══ Available data ══
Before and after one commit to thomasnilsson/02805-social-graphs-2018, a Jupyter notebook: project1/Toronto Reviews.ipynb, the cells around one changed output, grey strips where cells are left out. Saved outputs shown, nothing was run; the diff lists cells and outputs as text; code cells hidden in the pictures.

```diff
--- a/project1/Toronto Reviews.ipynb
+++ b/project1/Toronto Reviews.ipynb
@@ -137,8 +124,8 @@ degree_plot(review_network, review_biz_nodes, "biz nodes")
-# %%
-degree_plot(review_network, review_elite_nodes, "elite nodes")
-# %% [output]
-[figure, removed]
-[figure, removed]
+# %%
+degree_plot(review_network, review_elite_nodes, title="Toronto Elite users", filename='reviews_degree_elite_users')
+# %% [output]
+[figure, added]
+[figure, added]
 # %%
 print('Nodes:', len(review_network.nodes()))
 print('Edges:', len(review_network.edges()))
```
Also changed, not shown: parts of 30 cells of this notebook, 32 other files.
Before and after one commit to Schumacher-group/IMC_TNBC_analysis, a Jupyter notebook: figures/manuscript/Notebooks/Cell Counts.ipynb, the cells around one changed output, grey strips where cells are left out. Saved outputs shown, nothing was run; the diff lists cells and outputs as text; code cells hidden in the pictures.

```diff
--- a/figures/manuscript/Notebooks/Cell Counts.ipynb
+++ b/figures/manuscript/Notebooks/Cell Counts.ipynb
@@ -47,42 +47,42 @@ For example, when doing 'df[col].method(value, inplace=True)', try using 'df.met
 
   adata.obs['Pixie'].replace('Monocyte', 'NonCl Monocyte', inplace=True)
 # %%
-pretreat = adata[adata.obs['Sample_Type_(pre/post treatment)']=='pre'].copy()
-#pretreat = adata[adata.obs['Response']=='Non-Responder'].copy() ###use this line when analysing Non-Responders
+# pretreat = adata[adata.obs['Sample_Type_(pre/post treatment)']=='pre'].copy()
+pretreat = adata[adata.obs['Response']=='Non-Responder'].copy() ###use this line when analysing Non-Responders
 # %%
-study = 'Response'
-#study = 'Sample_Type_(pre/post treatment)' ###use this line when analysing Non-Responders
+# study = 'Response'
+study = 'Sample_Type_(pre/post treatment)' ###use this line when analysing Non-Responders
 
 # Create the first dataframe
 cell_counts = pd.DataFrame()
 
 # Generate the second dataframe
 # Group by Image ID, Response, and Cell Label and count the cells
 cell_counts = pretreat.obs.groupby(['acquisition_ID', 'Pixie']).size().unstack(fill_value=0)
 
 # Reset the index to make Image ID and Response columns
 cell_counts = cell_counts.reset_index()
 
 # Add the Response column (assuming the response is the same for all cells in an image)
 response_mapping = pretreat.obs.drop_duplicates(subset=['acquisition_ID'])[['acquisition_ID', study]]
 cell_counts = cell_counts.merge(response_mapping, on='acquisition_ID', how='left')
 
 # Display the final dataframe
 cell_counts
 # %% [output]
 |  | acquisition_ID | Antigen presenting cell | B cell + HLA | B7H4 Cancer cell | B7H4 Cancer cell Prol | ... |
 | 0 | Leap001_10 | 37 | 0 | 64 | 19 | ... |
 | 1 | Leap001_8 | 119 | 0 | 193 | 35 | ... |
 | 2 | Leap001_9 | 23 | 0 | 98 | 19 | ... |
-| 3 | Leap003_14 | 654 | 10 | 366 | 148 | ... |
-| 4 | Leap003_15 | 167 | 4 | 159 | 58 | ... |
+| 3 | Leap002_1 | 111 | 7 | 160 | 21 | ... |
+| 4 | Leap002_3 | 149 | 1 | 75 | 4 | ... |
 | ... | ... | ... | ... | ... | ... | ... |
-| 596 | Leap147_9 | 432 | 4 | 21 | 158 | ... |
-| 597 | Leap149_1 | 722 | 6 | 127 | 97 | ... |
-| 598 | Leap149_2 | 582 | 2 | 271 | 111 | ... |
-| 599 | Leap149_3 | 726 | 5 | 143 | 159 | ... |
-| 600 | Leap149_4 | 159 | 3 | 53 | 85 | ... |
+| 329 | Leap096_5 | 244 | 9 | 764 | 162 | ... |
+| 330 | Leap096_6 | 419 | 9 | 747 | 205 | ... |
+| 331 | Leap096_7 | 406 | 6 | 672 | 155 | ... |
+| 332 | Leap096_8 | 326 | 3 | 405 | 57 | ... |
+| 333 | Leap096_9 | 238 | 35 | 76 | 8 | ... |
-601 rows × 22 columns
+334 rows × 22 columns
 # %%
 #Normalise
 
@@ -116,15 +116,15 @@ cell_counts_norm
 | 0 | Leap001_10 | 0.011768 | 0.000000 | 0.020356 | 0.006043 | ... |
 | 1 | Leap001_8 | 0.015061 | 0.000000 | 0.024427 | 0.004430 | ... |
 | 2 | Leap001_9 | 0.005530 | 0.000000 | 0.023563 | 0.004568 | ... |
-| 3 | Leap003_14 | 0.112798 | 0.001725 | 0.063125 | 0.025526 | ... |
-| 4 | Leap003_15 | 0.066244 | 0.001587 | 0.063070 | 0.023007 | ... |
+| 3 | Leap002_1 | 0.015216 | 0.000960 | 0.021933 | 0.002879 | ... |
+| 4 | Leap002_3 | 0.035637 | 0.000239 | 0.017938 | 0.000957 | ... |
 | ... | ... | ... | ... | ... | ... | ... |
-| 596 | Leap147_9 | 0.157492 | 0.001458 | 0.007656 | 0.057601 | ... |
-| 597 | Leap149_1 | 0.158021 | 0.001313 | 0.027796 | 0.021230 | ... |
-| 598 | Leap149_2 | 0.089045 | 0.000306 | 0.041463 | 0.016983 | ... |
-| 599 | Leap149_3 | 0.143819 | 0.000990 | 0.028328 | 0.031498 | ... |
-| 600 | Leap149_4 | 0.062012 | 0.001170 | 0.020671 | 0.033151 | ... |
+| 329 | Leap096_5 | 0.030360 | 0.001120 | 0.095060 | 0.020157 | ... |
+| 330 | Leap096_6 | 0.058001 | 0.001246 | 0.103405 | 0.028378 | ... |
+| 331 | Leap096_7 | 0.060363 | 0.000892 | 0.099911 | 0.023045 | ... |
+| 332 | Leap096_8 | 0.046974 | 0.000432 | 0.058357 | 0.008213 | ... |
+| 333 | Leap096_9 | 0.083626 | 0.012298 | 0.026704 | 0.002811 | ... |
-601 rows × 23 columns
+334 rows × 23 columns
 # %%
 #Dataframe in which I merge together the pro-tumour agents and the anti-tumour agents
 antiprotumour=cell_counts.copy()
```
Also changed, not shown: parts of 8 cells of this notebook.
═══
▸ **Exercise details**: Return from the data every line that holds "Notebooks".

▸ **Answer for this exercise**:
Before and after one commit to Schumacher-group/IMC_TNBC_analysis, a Jupyter notebook: figures/manuscript/Notebooks/Cell Counts.ipynb, the cells around one changed output, grey strips where cells are left out. Saved outputs shown, nothing was run; the diff lists cells and outputs as text; code cells hidden in the pictures.
--- a/figures/manuscript/Notebooks/Cell Counts.ipynb
+++ b/figures/manuscript/Notebooks/Cell Counts.ipynb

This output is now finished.